- Water based CBD Nasal Spray
- Saline based nasal spray
- Oil Based Nasal Spray
Out of these formula’s we made several strengths of CBD Nasal Spray (all in 10ml containers)
- 60mg of CBD (0.6%)
- 120MG (1.2%)
- 240MG (2.4%)
- 400MG (4.0%)
TEST ONE: How does CBD perform in each of the 3 formulas made?
It became very clear early on in this test that CBD should not be diluted in water or saline (saline is a salt/water mix). The CBD simply splits from the water within hours and sticks to the sides of the container, this made the product unusable as the consumer would simply never get any dose of CBD, at best inconsistent doses of CBD.
We then tried the “water soluble CBD” which helped to disolve the CBD in a water base, but only for a few weeks. It provided an inconsistent dosage on each spray, we also noticed via chemical analysis tests that the water soluble form of CBD is simply CBD with an equal amount of emulsifier (polysorbate emulsifier), which is safely used in cosmetics (for the skin) but using this in the nasal passage was to questionable for its safety.
The water based and saline based formulas were discarded as they would neither be consistent or effective, in some cases questionably safe.
We then moved our concentration onto the Oil based CBD Nasal Spray Formula. It was clear that the CBD evenly distributed through the solution, providing consistent and highly predictable dosages per spray, we used a safe oil for the nasal cavity, a oil that has been used for hundreds of years safely.
As the Oil formula was the perfect solution for a CBD nasal spray, we decided to move to the next stage of our tests with the oil formula.
TEST TWO: Did it have any side effects?
During basic test of the water and saline solution (basic test are were our lab technicians test the product, not the public, we don’t test untested products on the public), we noticed stinging sensations in the nasal cavity, some reported pains in the head/brain region. We do not deem water based or saline based cbd nasal sprays a safe or consistent form of CBD administration, and should be avoided at all costs. These items were removed from the research pretty early on.
This test was observed closely, we issued the oil formula to 100 candidates and asked 50 to use the product 3 times a day and the other 50 once a day.
We had discovered that the candidates using the nasal spray above 120mg (1.2%) formed tiny microscopic crystals in the nasal passage. This was concerning, after further research it became clear that this may cause damage to the nasal cavity similar to cocaine usage. It was also observed that these tiny crystals did not form in the 60mg (0.6%) or the 120mg (1.2%) solutions.
Due to this observation we made the choice to ask our candidates using the 240mg and 400mg solutions to discontinue use and replaced them with 120mg solutions. The research continued for 3 months.
It was also observed that the candidates that used the 240mg and 400mg solutions all reported that the benefits they received from the solution was just as effective as the 120mg solution.

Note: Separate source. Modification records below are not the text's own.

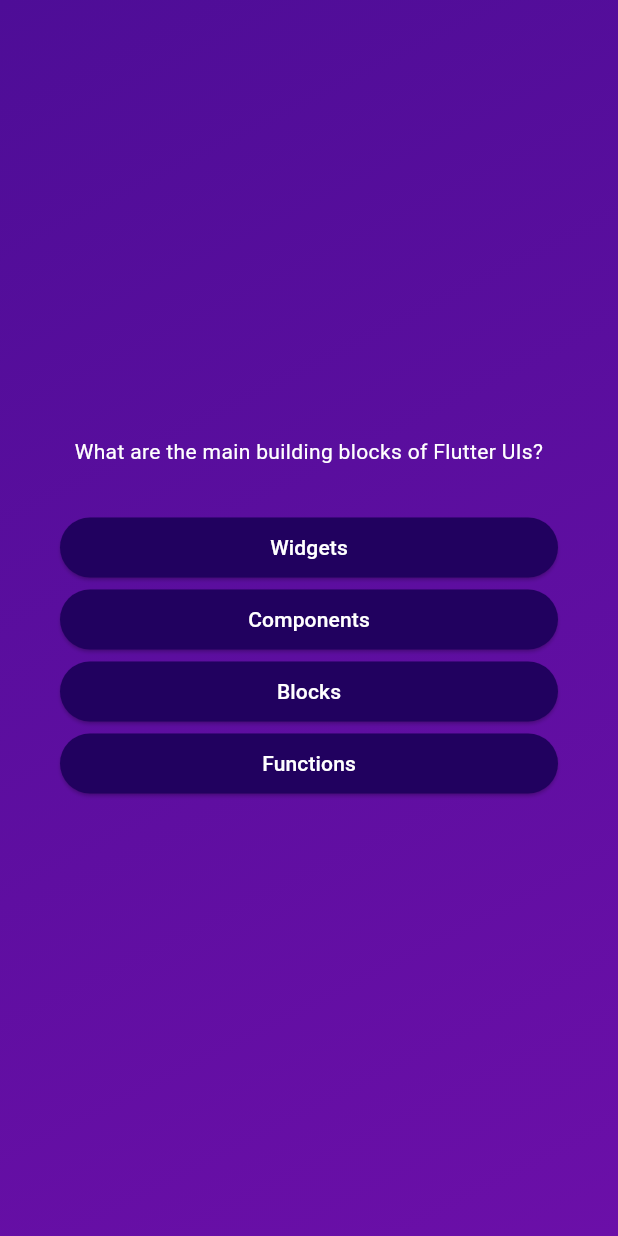
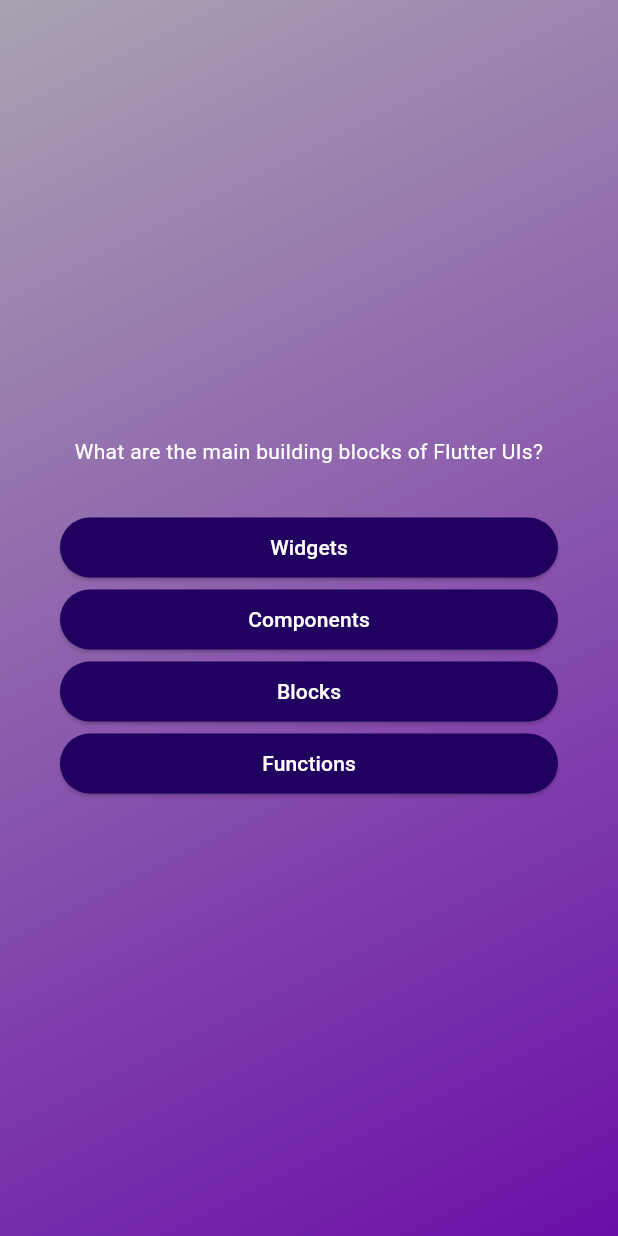
Before and after one commit to Artur-Tech/quiz_app, a Flutter app: the screen it shows after launch, after a tap on "Start Quiz", on a phone screen of 412 x 824 dp. Run offline on Flutter 3.47's test engine with Material 3 defaults, Android fonts, the phone set to English and light mode, and no system bars.

Commit message:
change collor

```diff
--- a/lib/quiz.dart
+++ b/lib/quiz.dart
@@ -34,7 +34,7 @@ class _QuizState extends State<Quiz> {
           decoration: const BoxDecoration(
             gradient: LinearGradient(
               colors: [
-                Color.fromARGB(255, 78, 13, 151),
+                Color.fromARGB(255, 170, 163, 178),
                 Color.fromARGB(255, 107, 15, 168),
               ],
               begin: Alignment.topLeft,
```
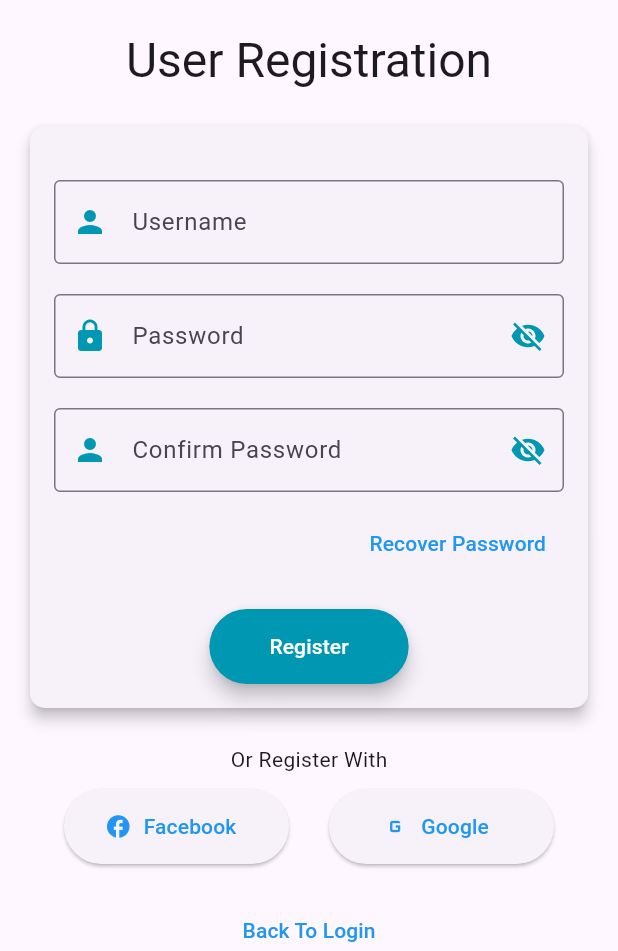
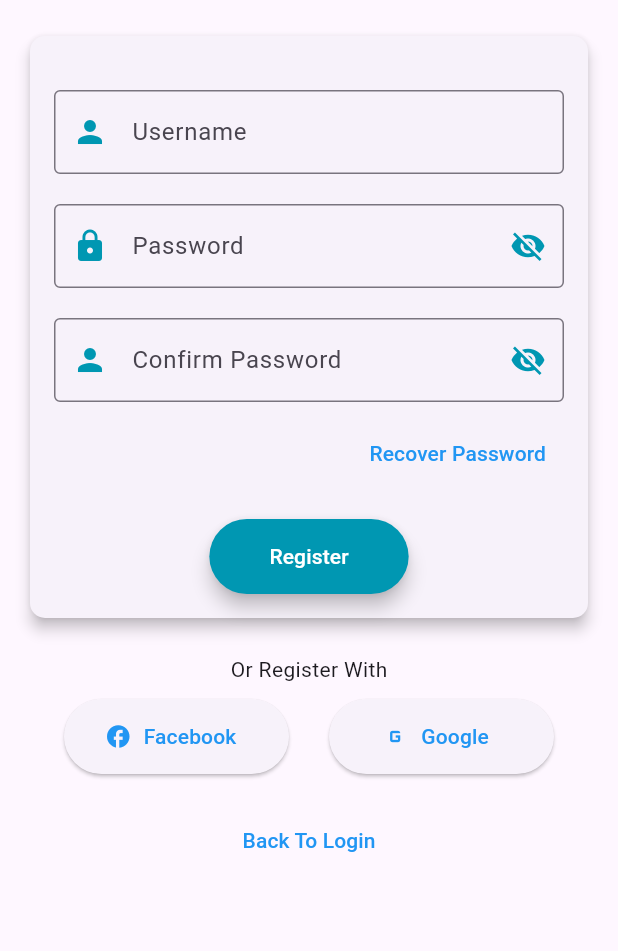
Before and after one commit to efeotega/Tlaxcala-World, a Flutter app: the UserRegistrationScreen screen opened by its route, on a phone screen of 412 x 824 dp, the part 285-1236 px from its top. Run offline on Flutter 3.47's test engine with Material 3 defaults, Android fonts, the phone set to English and light mode, and no system bars; our stand-ins replace easy_localization, google_sign_in, image_picker, shared_preferences, sqflite; missing offline and left inert: flutter_facebook_auth; accounts and stored records are empty.

Commit message:
capitalization and removed header in registration

```diff
--- a/assets/translations/es.json
+++ b/assets/translations/es.json
@@ -69,13 +69,13 @@
   "No businesses":"Sin negocios",
   "WORLD_OF_TLAXCALA_DETAILS": "",
   "ENTERTAINMENT": "ENTRETENIMIENTO",
-  "ENTERTAINMENT_DETAILS": "conciertos, festivales, ferias, clubes y más",
+  "ENTERTAINMENT_DETAILS": "Conciertos, festivales, ferias, clubes y más",
   "GASTRONOMY": "GASTRONOMÍA",
   "GASTRONOMY_DETAILS": "Restaurantes, cafeterías, cusquerías",
   "COMMERCE": "COMERCIO",
   "COMMERCE_DETAILS": "Ropa, joyas, herramientas, accesorios",
   "EDUCATION": "EDUCACIÓN",
-  "EDUCATION_DETAILS": "escuelas, cursos, formación",
+  "EDUCATION_DETAILS": "Escuelas, cursos, formación",
   "WORLD_OF_TLAXCALA": "TODO EL MUNDO DE TLAXCALA EN UN SOLO LUGAR",
   "Delete Business":"Eliminar negocio",
   "Motels": "Moteles",
@@ -116,7 +116,7 @@
   "Specialty": "Especialidad",
   "Parties": "Fiestas",
   "Patron Saints": "Fiestas Patronales",
-  "Municipal": "Municipales",
+  "Municipal": "Municipio",
   "Private": "Privadas",
   "Theater": "Teatro",
   "Family": "Familiar",
--- a/lib/user_registration_screen.dart
+++ b/lib/user_registration_screen.dart
@@ -93,13 +93,13 @@ class _UserRegistrationScreenState extends State<UserRegistrationScreen> {
             const SizedBox(
               height: 20,
             ),
-            Text(
-              context.tr('User Registration'),
-              style: Theme.of(context).textTheme.headlineLarge,
-            ),
-            const SizedBox(
-              height: 20,
-            ),
+            // Text(
+            //   context.tr('User Registration'),
+            //   style: Theme.of(context).textTheme.headlineLarge,
+            // ),
+            // const SizedBox(
+            //   height: 20,
+            // ),
             Card(
               elevation: 4,
               shape: RoundedRectangleBorder(
```
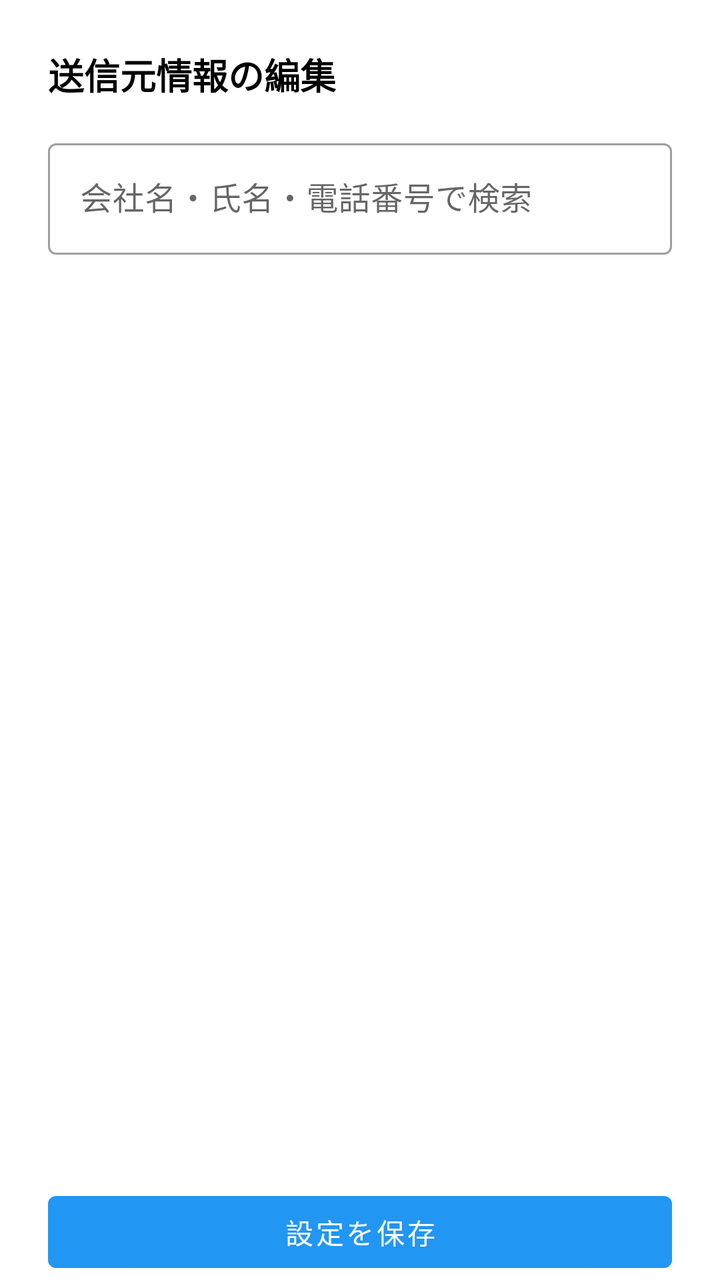
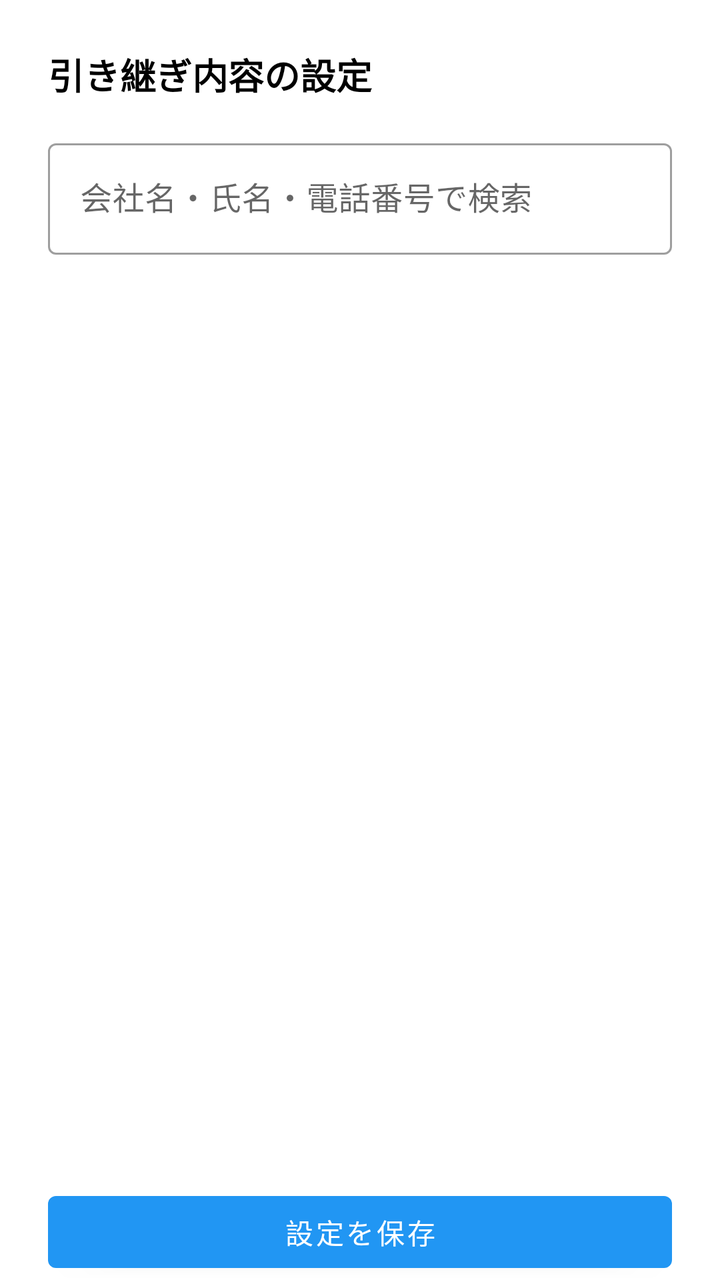

Compare the two renders of this Android layout. The source of the first and the diff that turns it into the second are given below.
<!-- AndroidManifest.xml: application theme Theme.SmsToKintone -->
<!-- res/layout/activity_continuation_info_settings.xml -->
<?xml version="1.0" encoding="utf-8"?>
<LinearLayout xmlns:android="http://schemas.android.com/apk/res/android"
    xmlns:app="http://schemas.android.com/apk/res-auto"
    android:layout_width="match_parent"
    android:layout_height="match_parent"
    android:orientation="vertical"
    android:paddingStart="24dp"
    android:paddingTop="24dp"
    android:paddingEnd="24dp">

    <TextView
        android:layout_width="wrap_content"
        android:layout_height="wrap_content"
        android:text="@string/title_sender_info"
        android:textSize="18sp"
        android:textStyle="bold"
        android:textColor="?attr/colorOnSurface" />

    <com.google.android.material.textfield.TextInputLayout
        android:id="@+id/tilSenderInfoSearch"
        android:layout_width="match_parent"
        android:layout_height="wrap_content"
        android:layout_marginTop="16dp"
        android:hint="@string/hint_sender_info_search">

        <com.google.android.material.textfield.TextInputEditText
            android:id="@+id/etSenderInfoSearch"
            android:layout_width="match_parent"
            android:layout_height="wrap_content"
            android:inputType="text" />
    </com.google.android.material.textfield.TextInputLayout>

    <com.google.android.material.button.MaterialButton
        android:id="@+id/btnDeleteAllSenderInfo"
        style="@style/AppButton.OutlinedButton"
        android:layout_width="match_parent"
        android:layout_height="wrap_content"
        android:layout_marginTop="16dp"
        android:text="@string/btn_delete_all"
        android:visibility="gone" />

    <ScrollView
        android:layout_width="match_parent"
        android:layout_height="0dp"
        android:layout_weight="1">

        <LinearLayout
            android:layout_width="match_parent"
            android:layout_height="wrap_content"
            android:orientation="vertical"
            android:paddingStart="24dp"
            android:paddingEnd="24dp"
            android:paddingBottom="24dp">

            <TextView
                android:id="@+id/tvSenderInfoEmpty"
                android:layout_width="match_parent"
                android:layout_height="wrap_content"
                android:layout_marginTop="16dp"
                android:text="@string/message_sender_info_empty"
                android:textColor="?android:attr/textColorSecondary"
                android:visibility="gone" />

            <TextView
                android:id="@+id/tvSenderInfoNoMatch"
                android:layout_width="match_parent"
                android:layout_height="wrap_content"
                android:layout_marginTop="16dp"
                android:text="@string/message_sender_info_no_match"
                android:textColor="?android:attr/textColorSecondary"
                android:visibility="gone" />

            <LinearLayout
                android:id="@+id/llSenderInfoContainer"
                android:layout_width="match_parent"
                android:layout_height="wrap_content"
                android:orientation="vertical" />

        </LinearLayout>
    </ScrollView>

    <com.google.android.material.button.MaterialButton
        android:id="@+id/btnSaveSenderInfo"
        android:layout_width="match_parent"
        android:layout_height="wrap_content"
        android:layout_marginTop="16dp"
        android:text="@string/btn_save_settings" />
</LinearLayout>
<!-- resources referenced by this layout -->
<resources>
  <string name="btn_delete_all">すべて削除</string>
  <string name="btn_save_settings">設定を保存</string>
  <string name="hint_sender_info_search">会社名・氏名・電話番号で検索</string>
  <string name="message_sender_info_empty">送信元情報がありません</string>
  <string name="message_sender_info_no_match">一致する送信元がありません</string>
  <string name="title_sender_info">送信元情報の編集</string>
  <style name="AppButton.OutlinedButton" parent="Widget.MaterialComponents.Button.OutlinedButton">
          <item name="strokeColor">?attr/colorPrimary</item>
      </style>
  <style name="Theme.SmsToKintone" parent="Theme.MaterialComponents.DayNight.NoActionBar">
          <item name="colorPrimary">@color/blue_500</item>
          <item name="colorPrimaryVariant">@color/blue_700</item>
          <item name="colorPrimaryDark">@color/blue_700</item>
          <item name="colorOnPrimary">@color/white</item>
          <item name="colorSecondary">@color/teal_200</item>
          <item name="colorSecondaryVariant">@color/teal_700</item>
          <item name="colorOnSecondary">@color/black</item>
          <item name="textInputStyle">@style/Widget.MaterialComponents.TextInputLayout.OutlinedBox</item>
      </style>
  <color name="blue_500">#2196F3</color>
  <color name="blue_700">#1976D2</color>
  <color name="white">#FFFFFFFF</color>
  <color name="teal_200">#03DAC5</color>
  <color name="teal_700">#018786</color>
  <color name="black">#FF000000</color>
</resources>

<!-- the commit's change to res/layout/activity_continuation_info_settings.xml (unified diff, before → after) -->
@@ -11,27 +11,27 @@
     <TextView
         android:layout_width="wrap_content"
         android:layout_height="wrap_content"
-        android:text="@string/title_sender_info"
+        android:text="@string/title_continuation_info_settings"
         android:textSize="18sp"
         android:textStyle="bold"
         android:textColor="?attr/colorOnSurface" />
 
     <com.google.android.material.textfield.TextInputLayout
-        android:id="@+id/tilSenderInfoSearch"
+        android:id="@+id/tilContinuationSearch"
         android:layout_width="match_parent"
         android:layout_height="wrap_content"
         android:layout_marginTop="16dp"
-        android:hint="@string/hint_sender_info_search">
+        android:hint="@string/hint_continuation_search">
 
         <com.google.android.material.textfield.TextInputEditText
-            android:id="@+id/etSenderInfoSearch"
+            android:id="@+id/etContinuationSearch"
             android:layout_width="match_parent"
             android:layout_height="wrap_content"
             android:inputType="text" />
     </com.google.android.material.textfield.TextInputLayout>
 
     <com.google.android.material.button.MaterialButton
-        android:id="@+id/btnDeleteAllSenderInfo"
+        android:id="@+id/btnDeleteAllContinuationInfo"
         style="@style/AppButton.OutlinedButton"
         android:layout_width="match_parent"
         android:layout_height="wrap_content"
@@ -53,25 +53,25 @@
             android:paddingBottom="24dp">
 
             <TextView
-                android:id="@+id/tvSenderInfoEmpty"
+                android:id="@+id/tvContinuationEmpty"
                 android:layout_width="match_parent"
                 android:layout_height="wrap_content"
                 android:layout_marginTop="16dp"
-                android:text="@string/message_sender_info_empty"
+                android:text="@string/message_continuation_empty"
                 android:textColor="?android:attr/textColorSecondary"
                 android:visibility="gone" />
 
             <TextView
-                android:id="@+id/tvSenderInfoNoMatch"
+                android:id="@+id/tvContinuationNoMatch"
                 android:layout_width="match_parent"
                 android:layout_height="wrap_content"
                 android:layout_marginTop="16dp"
-                android:text="@string/message_sender_info_no_match"
+                android:text="@string/message_continuation_no_match"
                 android:textColor="?android:attr/textColorSecondary"
                 android:visibility="gone" />
 
             <LinearLayout
-                android:id="@+id/llSenderInfoContainer"
+                android:id="@+id/llContinuationContainer"
                 android:layout_width="match_parent"
                 android:layout_height="wrap_content"
                 android:orientation="vertical" />
@@ -80,7 +80,7 @@
     </ScrollView>
 
     <com.google.android.material.button.MaterialButton
-        android:id="@+id/btnSaveSenderInfo"
+        android:id="@+id/btnSaveContinuationInfo"
         android:layout_width="match_parent"
         android:layout_height="wrap_content"
         android:layout_marginTop="16dp"
<!-- resource entries referenced after the edit -->
@@ -2,10 +2,10 @@
 <resources>
   <string name="btn_delete_all">すべて削除</string>
   <string name="btn_save_settings">設定を保存</string>
-  <string name="hint_sender_info_search">会社名・氏名・電話番号で検索</string>
-  <string name="message_sender_info_empty">送信元情報がありません</string>
-  <string name="message_sender_info_no_match">一致する送信元がありません</string>
-  <string name="title_sender_info">送信元情報の編集</string>
+  <string name="hint_continuation_search">会社名・氏名・電話番号で検索</string>
+  <string name="message_continuation_empty">引き継ぎ内容がありません</string>
+  <string name="message_continuation_no_match">一致する引き継ぎ元がありません</string>
+  <string name="title_continuation_info_settings">引き継ぎ内容の設定</string>
   <style name="AppButton.OutlinedButton" parent="Widget.MaterialComponents.Button.OutlinedButton">
           <item name="strokeColor">?attr/colorPrimary</item>
       </style>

We looked into this further.
It turned out that anything above 1.2% (120mg) crystallised and was not absorbed by the blood vessels, therefore the CBD was being wasted.
After 3 months of use, it was shown that the Oil based CBD Nasal Spray in the 60mg and 120mg solutions caused no damage to the nasal cavity.
TEST THREE: How effective was the spray?
Our candidates reported that the effectiveness was as potent as vaping a 400mg (4%) CBD Vape, or taking a 60mg capsule a day. (based on the 3 sprays a day).
This result was amazing, as it effectively means that the end user can save lots of money by using the nasal spray as they will not need anywhere near as much CBD for it to be effective. We looked into this further.
When CBD is inserted into the nasal cavity it is fully absorbed into the blood stream that rapidly moves to the users brain, distributing all over the body.
When CBD is vaped we noted that a large quantity of CBD was blown out with the vapour when the user exhaled.
With the Capsules we noticed that if the user swallowed the capsule the stomach acids and the liver removed most of the CBD from the body.
Based on this it is clear why the CBD Nasal Spray was an effective form of consuming CBD.